Shelith Jacobson will fill Fountain Green council vacancy

Shelith Jacobson will fill Fountain Green council vacancy


By James Tilson




FOUNTAIN GREEN—A new council member was chosen by the Fountain Green City Council, and the city continued to inch toward construction of a new fire station.

Shelith Jacobson and Stuart Smith applied to fill the vacant seat on the council, and their applications were taken up by the council Thursday, Feb. 21. Both candidates emphasized their desire to serve their community.

“We know progress is coming,” said Jacobson. “But we have values that we need to protect.” Jacobson told the council she had worked on the city’s planning commission, and her family has a tradition of service. She has just retired as manager of the radiology department in the Central Valley Medical Center in Nephi, and would have plenty of time to devote to the position.

“My goal is that everyone is represented and the community is one,” said Stuart. “Decisions made should be in the best long-term interest of the city.” While Stuart admitted he was a recent “transplant,” he noted his wife was from Spring City. He recalled his youth in South Jordan, when it used to be like Fountain Green, but “now it’s not because growth was not managed properly.”

After all the councils votes were tallied, Jacobson was declared the winner. However, her term will only last through the end of the year. Her seat, and two others will be up for election in November, and Mayor Willard Wood encouraged Stuart to apply again. The registration time-period for the council seats will be June 3-7.

Mayor Wood also reported on the progress being made to fund a new city fire station. While the city is waiting on the decision by the Community Impact Board (CIB) regarding their application, Jones & DeMille Engineering has given the city “preliminary estimates” concerning two potential building methods for the new building.
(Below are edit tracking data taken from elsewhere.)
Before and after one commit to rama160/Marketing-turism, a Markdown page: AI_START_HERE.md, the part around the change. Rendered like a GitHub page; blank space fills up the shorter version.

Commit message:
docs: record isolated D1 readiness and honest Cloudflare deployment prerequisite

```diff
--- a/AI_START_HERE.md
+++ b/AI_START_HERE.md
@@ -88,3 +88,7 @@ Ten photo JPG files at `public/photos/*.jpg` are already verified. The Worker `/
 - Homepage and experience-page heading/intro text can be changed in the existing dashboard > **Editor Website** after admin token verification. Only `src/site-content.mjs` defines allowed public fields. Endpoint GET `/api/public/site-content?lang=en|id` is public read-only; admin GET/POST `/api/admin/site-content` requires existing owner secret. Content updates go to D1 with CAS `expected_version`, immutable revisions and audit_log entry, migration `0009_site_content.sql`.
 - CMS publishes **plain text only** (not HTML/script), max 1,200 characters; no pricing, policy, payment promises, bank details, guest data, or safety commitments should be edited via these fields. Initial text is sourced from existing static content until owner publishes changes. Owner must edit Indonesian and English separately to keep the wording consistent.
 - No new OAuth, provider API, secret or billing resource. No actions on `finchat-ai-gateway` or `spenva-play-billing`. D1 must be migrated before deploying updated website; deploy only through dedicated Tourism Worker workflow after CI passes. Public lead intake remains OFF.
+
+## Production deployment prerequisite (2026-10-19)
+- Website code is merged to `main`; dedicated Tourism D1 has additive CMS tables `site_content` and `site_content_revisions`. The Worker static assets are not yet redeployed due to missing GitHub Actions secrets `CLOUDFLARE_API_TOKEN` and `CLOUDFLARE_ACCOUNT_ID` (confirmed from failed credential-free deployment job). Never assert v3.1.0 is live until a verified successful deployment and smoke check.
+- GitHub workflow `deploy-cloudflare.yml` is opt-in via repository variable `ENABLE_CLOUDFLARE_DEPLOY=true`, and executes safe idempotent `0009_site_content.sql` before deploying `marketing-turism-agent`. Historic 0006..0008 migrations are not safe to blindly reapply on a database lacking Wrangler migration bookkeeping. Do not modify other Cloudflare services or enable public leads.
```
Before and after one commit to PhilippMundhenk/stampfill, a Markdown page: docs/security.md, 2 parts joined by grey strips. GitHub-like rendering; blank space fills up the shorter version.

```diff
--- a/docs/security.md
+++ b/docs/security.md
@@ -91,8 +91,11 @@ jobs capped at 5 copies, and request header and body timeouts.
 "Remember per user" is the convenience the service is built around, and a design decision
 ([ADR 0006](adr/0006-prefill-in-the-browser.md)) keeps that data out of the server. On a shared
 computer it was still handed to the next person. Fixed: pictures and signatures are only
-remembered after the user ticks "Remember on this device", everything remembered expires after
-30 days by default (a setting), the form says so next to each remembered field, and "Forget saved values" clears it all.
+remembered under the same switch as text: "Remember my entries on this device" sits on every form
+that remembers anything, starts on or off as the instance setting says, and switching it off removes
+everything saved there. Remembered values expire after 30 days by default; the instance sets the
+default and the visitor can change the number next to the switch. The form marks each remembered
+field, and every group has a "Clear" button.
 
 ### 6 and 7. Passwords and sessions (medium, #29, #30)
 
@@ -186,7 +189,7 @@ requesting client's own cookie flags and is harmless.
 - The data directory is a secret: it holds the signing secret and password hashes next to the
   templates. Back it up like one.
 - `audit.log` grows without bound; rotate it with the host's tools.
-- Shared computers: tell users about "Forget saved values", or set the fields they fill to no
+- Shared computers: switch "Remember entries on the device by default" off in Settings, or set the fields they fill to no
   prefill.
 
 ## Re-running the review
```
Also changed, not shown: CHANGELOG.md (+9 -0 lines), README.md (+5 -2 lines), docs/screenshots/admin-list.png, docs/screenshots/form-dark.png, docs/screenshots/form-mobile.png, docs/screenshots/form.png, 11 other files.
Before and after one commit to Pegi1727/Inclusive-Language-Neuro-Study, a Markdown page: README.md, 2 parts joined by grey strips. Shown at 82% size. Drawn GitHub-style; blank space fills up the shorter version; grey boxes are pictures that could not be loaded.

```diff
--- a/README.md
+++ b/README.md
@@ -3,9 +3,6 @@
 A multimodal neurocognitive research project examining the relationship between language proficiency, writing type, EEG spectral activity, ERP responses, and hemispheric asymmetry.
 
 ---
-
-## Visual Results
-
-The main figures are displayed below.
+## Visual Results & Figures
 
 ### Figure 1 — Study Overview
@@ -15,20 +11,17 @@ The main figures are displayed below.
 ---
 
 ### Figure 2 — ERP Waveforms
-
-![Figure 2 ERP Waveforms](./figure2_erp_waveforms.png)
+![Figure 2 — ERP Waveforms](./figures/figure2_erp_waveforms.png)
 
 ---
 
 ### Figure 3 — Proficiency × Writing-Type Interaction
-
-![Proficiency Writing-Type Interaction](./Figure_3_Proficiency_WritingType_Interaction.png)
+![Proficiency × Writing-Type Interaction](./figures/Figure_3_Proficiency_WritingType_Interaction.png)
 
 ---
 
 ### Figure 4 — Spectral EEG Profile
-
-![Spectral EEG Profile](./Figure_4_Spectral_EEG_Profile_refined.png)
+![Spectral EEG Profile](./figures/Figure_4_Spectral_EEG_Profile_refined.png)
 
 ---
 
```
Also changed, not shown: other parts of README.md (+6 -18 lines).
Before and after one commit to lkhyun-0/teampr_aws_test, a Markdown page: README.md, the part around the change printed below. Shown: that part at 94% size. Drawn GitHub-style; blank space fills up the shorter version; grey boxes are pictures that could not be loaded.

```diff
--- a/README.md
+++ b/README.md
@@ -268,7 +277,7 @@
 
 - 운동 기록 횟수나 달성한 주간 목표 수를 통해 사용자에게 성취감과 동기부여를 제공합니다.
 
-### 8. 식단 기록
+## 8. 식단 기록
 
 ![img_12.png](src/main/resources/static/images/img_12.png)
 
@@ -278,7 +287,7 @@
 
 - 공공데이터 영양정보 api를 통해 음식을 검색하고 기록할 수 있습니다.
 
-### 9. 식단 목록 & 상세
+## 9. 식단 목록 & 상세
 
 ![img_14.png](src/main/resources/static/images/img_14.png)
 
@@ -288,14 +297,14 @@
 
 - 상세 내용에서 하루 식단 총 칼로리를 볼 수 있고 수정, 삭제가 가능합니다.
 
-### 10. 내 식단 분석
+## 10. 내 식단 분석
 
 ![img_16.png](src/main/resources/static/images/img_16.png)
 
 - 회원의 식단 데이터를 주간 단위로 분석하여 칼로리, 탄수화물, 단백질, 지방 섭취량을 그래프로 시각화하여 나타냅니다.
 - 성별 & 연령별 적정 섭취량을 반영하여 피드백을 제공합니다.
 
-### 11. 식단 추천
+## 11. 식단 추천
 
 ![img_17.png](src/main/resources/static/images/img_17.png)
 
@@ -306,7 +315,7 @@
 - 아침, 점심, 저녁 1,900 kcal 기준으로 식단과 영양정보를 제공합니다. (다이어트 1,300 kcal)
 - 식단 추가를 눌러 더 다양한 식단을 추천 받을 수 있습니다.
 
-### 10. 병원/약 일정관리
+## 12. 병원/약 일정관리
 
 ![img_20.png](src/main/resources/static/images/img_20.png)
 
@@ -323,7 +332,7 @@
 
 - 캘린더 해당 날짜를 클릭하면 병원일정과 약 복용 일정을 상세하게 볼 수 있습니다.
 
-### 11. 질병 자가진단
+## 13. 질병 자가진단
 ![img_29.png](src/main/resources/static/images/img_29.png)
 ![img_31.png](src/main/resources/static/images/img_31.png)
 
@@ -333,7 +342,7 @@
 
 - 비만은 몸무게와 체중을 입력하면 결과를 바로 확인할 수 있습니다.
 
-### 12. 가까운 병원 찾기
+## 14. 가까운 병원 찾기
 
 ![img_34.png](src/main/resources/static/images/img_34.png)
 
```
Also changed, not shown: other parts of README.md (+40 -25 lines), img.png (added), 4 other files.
According to Kendrick Thomas at Jones & DeMille, the two options are new methods being proposed by Eagle Ridge Span in North Dakota. One method would be to use steel framing, which would be pre-fabricated, in order to reduce the building costs and make the finished product stronger. The other method would be to use wood instead of steel, which would still be stronger than traditional methods, but less costly.

“We’re still trying to wrap our heads around all the factors” of how and why the methods might be advisable, Thomas said. The estimate is still preliminary until they can completely analyze the Eagle Ridge proposal. Also, they want to wait for the CIB decision before they finalize their estimate.